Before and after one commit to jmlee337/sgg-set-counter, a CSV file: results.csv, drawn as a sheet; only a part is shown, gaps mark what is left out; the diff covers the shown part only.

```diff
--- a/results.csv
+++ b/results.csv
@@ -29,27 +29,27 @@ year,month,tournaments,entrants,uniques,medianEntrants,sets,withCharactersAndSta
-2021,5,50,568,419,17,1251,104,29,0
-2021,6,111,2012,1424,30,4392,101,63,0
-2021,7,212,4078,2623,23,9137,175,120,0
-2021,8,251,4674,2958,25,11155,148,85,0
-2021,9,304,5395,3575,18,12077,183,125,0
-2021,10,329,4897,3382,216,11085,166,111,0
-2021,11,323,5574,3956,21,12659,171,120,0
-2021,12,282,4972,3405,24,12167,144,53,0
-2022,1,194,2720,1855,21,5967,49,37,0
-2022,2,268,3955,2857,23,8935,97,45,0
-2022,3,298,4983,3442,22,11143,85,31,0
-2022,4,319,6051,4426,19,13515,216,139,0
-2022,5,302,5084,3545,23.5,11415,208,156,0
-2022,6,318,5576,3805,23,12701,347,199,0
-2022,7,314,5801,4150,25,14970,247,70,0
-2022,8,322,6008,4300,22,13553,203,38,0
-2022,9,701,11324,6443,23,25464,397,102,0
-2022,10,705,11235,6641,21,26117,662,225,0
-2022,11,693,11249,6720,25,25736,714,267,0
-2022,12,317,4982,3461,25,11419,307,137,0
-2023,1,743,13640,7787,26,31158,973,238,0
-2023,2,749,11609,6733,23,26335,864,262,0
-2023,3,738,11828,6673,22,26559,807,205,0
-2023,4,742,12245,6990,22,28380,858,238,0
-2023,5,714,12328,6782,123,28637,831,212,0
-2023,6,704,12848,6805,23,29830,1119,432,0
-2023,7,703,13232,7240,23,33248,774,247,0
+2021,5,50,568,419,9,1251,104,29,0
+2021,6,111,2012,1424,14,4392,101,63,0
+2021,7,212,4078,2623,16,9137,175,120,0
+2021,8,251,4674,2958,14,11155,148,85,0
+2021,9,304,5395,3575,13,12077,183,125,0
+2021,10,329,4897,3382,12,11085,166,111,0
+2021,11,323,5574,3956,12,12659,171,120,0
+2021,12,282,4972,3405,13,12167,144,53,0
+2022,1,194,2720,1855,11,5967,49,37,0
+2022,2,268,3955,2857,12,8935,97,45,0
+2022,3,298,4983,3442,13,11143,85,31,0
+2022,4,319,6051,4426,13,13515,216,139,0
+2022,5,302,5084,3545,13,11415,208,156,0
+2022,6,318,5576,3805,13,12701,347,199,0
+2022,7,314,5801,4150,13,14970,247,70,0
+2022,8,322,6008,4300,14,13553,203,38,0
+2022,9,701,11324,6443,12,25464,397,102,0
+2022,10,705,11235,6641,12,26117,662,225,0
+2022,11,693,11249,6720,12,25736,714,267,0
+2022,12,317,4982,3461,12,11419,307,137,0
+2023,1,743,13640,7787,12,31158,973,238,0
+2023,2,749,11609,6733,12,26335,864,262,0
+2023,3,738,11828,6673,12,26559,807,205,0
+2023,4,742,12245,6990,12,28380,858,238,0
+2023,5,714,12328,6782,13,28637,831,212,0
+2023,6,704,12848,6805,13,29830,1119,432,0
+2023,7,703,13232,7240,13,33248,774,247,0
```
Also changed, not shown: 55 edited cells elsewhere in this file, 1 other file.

--*--

TASK DIRECTIONS =>
The records above should be restated word for word in their entirety.

WRITTEN RESPONSE =>
Before and after one commit to jmlee337/sgg-set-counter, a CSV file: results.csv, drawn as a sheet; only a part is shown, gaps mark what is left out; the diff covers the shown part only.

```diff
--- a/results.csv
+++ b/results.csv
@@ -29,27 +29,27 @@ year,month,tournaments,entrants,uniques,medianEntrants,sets,withCharactersAndSta
-2021,5,50,568,419,17,1251,104,29,0
-2021,6,111,2012,1424,30,4392,101,63,0
-2021,7,212,4078,2623,23,9137,175,120,0
-2021,8,251,4674,2958,25,11155,148,85,0
-2021,9,304,5395,3575,18,12077,183,125,0
-2021,10,329,4897,3382,216,11085,166,111,0
-2021,11,323,5574,3956,21,12659,171,120,0
-2021,12,282,4972,3405,24,12167,144,53,0
-2022,1,194,2720,1855,21,5967,49,37,0
-2022,2,268,3955,2857,23,8935,97,45,0
-2022,3,298,4983,3442,22,11143,85,31,0
-2022,4,319,6051,4426,19,13515,216,139,0
-2022,5,302,5084,3545,23.5,11415,208,156,0
-2022,6,318,5576,3805,23,12701,347,199,0
-2022,7,314,5801,4150,25,14970,247,70,0
-2022,8,322,6008,4300,22,13553,203,38,0
-2022,9,701,11324,6443,23,25464,397,102,0
-2022,10,705,11235,6641,21,26117,662,225,0
-2022,11,693,11249,6720,25,25736,714,267,0
-2022,12,317,4982,3461,25,11419,307,137,0
-2023,1,743,13640,7787,26,31158,973,238,0
-2023,2,749,11609,6733,23,26335,864,262,0
-2023,3,738,11828,6673,22,26559,807,205,0
-2023,4,742,12245,6990,22,28380,858,238,0
-2023,5,714,12328,6782,123,28637,831,212,0
-2023,6,704,12848,6805,23,29830,1119,432,0
-2023,7,703,13232,7240,23,33248,774,247,0
+2021,5,50,568,419,9,1251,104,29,0
+2021,6,111,2012,1424,14,4392,101,63,0
+2021,7,212,4078,2623,16,9137,175,120,0
+2021,8,251,4674,2958,14,11155,148,85,0
+2021,9,304,5395,3575,13,12077,183,125,0
+2021,10,329,4897,3382,12,11085,166,111,0
+2021,11,323,5574,3956,12,12659,171,120,0
+2021,12,282,4972,3405,13,12167,144,53,0
+2022,1,194,2720,1855,11,5967,49,37,0
+2022,2,268,3955,2857,12,8935,97,45,0
+2022,3,298,4983,3442,13,11143,85,31,0
+2022,4,319,6051,4426,13,13515,216,139,0
+2022,5,302,5084,3545,13,11415,208,156,0
+2022,6,318,5576,3805,13,12701,347,199,0
+2022,7,314,5801,4150,13,14970,247,70,0
+2022,8,322,6008,4300,14,13553,203,38,0
+2022,9,701,11324,6443,12,25464,397,102,0
+2022,10,705,11235,6641,12,26117,662,225,0
+2022,11,693,11249,6720,12,25736,714,267,0
+2022,12,317,4982,3461,12,11419,307,137,0
+2023,1,743,13640,7787,12,31158,973,238,0
+2023,2,749,11609,6733,12,26335,864,262,0
+2023,3,738,11828,6673,12,26559,807,205,0
+2023,4,742,12245,6990,12,28380,858,238,0
+2023,5,714,12328,6782,13,28637,831,212,0
+2023,6,704,12848,6805,13,29830,1119,432,0
+2023,7,703,13232,7240,13,33248,774,247,0
```
Also changed, not shown: 55 edited cells elsewhere in this file, 1 other file.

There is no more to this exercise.